I think it’s more scandalous that teenage gays are committing suicide than teenagers having sex at 18. Youth is a time of many discoveries, including the discovery of sex. I never masturbate while reviewing any of the pictures that photographers send me for the magazine. I find them exciting but not in a porn way. I like the innocence of it. EY! Magateen is a magazine for gay teenage guys and their girlfriends. If you’re straight you can buy magazines with good-looking girls in it. EY! is for gay guys that want to see the world they’re living in, see some good looking guys talking about things they can relate to.
In what way does EY! relate to your sexual fantasy? What do you find hot?
It depends. In general, I prefer younger men, but I have been with many different guys in my life. The oldest was like 40-something when I was 20-something. I have more fun with young people. I find them funny, and I think they are enjoying a moment of freedom. I also enjoy the company of really old people, like over 70. They’re in a moment of freedom as well.
How do you start a relationship with someone who is 18? Are they interested in you as well?
I think when you start a new relationship, or friendship, it’s best to not have too many things in common. It’s good if things are new. I would rather date an astronaut than a stylist. I prefer people who are in another world than mine, and I’m not so interested in people my age. I get bored very easily. I’m very interested in young people doing things. I remember as a teenager going to a Versace shop and asking them for the catalogue. I saw the salesman thinking, ‘Who is this weird teenager?’
And having sex with them along the way?
Sometimes.
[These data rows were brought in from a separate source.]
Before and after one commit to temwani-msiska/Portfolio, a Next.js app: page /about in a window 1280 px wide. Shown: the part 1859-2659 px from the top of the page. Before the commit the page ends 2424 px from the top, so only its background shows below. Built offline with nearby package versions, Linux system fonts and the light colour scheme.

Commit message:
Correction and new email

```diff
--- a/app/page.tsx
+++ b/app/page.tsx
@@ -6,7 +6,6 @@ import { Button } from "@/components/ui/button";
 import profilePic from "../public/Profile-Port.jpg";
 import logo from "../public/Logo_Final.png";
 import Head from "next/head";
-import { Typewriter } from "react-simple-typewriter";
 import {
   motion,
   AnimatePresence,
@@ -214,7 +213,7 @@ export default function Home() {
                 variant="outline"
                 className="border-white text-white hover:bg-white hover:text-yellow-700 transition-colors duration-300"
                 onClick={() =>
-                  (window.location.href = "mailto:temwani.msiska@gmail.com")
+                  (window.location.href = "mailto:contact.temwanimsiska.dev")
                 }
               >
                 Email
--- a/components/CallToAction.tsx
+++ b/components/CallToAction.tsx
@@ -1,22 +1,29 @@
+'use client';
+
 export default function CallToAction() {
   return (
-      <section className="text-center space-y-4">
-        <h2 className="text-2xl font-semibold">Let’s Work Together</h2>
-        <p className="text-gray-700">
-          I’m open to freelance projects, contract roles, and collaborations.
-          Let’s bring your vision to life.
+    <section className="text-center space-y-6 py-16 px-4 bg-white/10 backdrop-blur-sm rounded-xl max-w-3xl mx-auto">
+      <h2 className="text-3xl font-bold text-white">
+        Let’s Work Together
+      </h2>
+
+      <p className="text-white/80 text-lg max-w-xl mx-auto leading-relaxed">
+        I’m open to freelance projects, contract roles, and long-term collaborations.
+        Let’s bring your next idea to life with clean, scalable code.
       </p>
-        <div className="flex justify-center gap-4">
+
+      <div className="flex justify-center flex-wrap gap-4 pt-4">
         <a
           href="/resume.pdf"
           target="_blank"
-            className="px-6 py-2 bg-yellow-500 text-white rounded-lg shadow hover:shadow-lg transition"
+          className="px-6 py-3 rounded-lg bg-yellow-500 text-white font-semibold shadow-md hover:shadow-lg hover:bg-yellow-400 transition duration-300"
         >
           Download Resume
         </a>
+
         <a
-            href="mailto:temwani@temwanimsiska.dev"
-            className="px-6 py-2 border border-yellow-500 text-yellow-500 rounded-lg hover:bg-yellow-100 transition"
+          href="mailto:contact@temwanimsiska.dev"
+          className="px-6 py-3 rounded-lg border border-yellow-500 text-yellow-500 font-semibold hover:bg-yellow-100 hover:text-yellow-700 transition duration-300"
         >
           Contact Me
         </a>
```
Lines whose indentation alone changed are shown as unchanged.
But I would never promise somebody to be in the magazine in exchange for sex.
So this guy from last night has been in the magazine already?
Yes, he actually has (laughs).
For more info, check out Luis’ website.